» **Work order**
Locate the line that contains "tests/API scripts." in the entries below, then repeat it and every following line through the line that contains "explicit component themes", exactly, and no others.

[Stored entries]
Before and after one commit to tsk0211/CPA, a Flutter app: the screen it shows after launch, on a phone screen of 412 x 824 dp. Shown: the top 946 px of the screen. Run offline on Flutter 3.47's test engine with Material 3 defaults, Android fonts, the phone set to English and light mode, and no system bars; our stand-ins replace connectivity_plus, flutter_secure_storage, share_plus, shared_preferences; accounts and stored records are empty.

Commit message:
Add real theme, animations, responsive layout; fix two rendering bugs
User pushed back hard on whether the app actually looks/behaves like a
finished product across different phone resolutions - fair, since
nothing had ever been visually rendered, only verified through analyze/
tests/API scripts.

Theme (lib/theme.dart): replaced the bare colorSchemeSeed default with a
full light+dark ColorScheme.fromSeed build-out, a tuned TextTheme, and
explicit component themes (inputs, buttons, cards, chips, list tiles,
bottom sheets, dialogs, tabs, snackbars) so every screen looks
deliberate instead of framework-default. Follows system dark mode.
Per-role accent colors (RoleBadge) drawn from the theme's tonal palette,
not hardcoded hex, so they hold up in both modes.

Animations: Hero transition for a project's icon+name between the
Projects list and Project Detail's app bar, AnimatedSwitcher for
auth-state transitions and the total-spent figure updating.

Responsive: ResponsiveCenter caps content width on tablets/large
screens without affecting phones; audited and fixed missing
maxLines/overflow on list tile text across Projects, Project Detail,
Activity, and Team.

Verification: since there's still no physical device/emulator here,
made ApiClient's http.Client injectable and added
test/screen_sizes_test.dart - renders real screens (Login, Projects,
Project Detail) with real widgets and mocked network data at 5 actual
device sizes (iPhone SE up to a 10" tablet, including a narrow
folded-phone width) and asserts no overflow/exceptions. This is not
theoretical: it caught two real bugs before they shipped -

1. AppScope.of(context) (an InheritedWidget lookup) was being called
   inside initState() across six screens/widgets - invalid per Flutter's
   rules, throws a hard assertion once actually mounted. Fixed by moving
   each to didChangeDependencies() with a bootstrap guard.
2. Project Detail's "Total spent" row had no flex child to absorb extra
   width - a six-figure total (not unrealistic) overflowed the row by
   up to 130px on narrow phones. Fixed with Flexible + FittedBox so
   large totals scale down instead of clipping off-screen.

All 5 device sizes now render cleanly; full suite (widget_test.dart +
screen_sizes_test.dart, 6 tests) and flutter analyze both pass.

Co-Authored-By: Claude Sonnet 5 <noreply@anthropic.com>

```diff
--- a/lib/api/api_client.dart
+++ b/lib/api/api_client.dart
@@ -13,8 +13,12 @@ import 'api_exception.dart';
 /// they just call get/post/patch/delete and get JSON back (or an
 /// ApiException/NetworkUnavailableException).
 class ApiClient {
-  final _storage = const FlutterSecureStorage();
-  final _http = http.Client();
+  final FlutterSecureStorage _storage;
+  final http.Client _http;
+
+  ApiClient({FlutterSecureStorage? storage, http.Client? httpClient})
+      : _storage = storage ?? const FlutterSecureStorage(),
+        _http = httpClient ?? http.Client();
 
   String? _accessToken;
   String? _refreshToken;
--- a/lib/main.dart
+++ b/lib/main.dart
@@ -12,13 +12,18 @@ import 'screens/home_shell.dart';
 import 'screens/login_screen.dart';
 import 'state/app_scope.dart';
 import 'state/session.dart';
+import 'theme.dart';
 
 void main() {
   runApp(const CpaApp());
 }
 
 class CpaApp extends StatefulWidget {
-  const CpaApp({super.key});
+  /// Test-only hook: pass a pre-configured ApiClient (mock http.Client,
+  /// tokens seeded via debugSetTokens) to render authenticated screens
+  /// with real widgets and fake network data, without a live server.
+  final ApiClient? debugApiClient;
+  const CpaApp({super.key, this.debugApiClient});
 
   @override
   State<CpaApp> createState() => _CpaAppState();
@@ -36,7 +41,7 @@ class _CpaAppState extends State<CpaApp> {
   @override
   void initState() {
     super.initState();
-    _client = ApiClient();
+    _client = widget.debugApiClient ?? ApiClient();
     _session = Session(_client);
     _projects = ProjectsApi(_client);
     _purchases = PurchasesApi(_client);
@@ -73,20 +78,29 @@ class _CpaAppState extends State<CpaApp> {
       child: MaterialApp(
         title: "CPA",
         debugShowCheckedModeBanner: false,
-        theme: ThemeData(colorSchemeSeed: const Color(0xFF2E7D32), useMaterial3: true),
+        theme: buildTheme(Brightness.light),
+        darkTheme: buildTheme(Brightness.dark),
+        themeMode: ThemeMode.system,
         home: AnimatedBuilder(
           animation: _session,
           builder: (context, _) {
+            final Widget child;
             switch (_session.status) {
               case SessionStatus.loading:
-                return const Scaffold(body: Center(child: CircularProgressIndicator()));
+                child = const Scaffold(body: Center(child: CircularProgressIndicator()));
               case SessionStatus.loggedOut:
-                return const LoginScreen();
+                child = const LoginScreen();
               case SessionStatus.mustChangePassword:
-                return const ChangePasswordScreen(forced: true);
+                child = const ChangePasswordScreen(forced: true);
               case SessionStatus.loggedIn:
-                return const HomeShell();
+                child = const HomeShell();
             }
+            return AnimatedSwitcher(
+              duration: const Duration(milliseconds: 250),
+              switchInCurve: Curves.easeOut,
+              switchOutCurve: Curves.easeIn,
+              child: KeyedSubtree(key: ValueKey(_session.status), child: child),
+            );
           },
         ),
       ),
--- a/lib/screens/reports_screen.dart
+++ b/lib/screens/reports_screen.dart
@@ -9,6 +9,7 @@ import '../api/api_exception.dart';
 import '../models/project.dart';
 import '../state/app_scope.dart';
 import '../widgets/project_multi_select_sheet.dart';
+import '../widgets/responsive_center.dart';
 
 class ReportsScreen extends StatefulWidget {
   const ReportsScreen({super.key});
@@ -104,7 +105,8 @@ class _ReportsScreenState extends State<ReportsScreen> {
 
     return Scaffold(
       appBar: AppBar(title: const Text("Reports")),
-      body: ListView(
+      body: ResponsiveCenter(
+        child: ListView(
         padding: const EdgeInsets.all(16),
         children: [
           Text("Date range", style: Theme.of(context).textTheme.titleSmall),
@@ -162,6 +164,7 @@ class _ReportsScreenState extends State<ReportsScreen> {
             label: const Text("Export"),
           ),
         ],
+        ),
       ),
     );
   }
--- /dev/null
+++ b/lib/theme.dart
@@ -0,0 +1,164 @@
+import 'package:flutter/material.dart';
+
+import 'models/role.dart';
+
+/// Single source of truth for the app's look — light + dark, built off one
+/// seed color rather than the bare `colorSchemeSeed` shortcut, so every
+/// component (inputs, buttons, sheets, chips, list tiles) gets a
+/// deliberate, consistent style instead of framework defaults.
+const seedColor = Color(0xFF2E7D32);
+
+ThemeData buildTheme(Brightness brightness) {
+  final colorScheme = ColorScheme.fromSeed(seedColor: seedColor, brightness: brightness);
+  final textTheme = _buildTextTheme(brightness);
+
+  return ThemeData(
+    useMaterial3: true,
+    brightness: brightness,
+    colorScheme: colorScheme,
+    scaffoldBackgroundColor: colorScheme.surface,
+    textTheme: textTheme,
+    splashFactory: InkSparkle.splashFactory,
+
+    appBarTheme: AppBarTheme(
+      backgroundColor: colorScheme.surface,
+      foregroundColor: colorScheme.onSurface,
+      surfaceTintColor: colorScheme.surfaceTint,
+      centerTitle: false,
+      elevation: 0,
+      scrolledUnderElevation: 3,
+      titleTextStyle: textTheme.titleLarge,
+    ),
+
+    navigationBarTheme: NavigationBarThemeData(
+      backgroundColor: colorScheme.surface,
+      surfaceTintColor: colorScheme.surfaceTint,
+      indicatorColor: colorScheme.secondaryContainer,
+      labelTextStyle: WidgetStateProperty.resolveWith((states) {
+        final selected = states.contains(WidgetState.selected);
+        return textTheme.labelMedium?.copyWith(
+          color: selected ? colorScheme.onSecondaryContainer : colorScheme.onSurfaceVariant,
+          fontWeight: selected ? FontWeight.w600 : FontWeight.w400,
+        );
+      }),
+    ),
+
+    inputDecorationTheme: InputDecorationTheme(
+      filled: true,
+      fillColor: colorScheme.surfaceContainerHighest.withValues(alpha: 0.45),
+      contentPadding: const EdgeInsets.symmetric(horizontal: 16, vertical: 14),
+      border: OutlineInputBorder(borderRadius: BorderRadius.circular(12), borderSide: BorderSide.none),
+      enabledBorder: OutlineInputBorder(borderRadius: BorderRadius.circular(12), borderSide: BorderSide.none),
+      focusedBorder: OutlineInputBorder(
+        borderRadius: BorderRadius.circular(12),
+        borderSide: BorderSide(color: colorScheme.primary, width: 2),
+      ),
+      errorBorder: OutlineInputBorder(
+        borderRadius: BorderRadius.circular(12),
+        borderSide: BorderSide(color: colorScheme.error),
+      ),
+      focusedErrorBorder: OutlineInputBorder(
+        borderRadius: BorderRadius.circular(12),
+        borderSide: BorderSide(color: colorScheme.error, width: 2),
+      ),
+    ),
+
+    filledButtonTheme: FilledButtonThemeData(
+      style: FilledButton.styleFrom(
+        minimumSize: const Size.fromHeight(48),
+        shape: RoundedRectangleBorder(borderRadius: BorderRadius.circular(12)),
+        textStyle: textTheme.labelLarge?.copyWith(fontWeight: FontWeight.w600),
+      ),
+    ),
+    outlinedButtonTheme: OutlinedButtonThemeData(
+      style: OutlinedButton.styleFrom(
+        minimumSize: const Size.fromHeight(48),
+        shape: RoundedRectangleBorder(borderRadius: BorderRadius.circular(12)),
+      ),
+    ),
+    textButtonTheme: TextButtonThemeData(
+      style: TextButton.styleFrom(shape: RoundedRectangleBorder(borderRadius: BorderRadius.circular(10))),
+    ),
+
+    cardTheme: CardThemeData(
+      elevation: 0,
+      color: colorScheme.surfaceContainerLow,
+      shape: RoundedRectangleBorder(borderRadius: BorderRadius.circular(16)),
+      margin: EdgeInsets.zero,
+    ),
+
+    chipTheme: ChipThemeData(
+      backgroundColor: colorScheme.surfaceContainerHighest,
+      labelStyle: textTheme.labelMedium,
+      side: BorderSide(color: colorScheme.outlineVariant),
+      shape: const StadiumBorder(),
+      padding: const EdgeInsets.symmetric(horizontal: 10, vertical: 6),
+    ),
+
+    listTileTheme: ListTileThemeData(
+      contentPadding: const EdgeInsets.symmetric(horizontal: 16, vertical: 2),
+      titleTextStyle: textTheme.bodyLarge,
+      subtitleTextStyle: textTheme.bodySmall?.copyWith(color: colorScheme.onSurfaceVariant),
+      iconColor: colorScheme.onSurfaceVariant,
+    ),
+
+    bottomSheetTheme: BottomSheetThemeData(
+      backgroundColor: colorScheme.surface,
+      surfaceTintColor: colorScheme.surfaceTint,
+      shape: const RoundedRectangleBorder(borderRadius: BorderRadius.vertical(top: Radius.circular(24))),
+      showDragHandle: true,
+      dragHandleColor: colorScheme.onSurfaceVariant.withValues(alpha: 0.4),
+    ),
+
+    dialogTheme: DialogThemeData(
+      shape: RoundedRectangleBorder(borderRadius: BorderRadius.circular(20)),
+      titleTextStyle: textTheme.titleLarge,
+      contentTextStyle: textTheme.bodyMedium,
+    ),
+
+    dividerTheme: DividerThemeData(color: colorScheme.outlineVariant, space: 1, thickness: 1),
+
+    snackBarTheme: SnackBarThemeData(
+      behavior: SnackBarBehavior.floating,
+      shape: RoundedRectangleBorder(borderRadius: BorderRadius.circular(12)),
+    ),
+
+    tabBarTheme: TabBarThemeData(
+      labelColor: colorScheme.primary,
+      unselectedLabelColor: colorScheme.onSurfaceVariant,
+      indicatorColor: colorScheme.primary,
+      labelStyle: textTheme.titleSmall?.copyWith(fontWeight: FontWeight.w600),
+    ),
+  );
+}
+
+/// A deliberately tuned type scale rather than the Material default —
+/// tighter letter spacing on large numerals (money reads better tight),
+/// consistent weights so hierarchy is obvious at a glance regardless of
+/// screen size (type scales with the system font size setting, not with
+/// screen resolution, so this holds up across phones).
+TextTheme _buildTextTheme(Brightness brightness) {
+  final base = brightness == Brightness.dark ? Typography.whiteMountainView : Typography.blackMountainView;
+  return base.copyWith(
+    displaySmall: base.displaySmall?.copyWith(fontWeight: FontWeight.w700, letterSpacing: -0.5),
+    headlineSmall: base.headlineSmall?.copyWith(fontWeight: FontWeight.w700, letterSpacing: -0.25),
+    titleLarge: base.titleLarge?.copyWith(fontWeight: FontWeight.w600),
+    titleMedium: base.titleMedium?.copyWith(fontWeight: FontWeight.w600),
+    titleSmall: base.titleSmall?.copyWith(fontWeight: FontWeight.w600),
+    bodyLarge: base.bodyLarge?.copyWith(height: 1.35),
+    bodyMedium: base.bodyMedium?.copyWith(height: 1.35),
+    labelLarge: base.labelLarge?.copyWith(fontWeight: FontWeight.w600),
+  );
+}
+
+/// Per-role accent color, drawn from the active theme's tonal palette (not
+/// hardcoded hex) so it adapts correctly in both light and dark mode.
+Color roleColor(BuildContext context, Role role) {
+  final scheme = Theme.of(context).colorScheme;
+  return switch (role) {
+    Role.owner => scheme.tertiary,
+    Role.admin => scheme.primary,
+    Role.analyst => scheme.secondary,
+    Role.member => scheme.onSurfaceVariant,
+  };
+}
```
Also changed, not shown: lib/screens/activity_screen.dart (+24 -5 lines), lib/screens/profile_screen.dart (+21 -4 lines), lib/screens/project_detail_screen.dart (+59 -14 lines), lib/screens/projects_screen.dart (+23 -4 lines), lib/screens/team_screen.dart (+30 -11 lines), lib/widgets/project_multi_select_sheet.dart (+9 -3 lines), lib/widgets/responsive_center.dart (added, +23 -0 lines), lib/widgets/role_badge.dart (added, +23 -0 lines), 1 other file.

» **Output**
tests/API scripts.

Theme (lib/theme.dart): replaced the bare colorSchemeSeed default with a
full light+dark ColorScheme.fromSeed build-out, a tuned TextTheme, and
explicit component themes (inputs, buttons, cards, chips, list tiles,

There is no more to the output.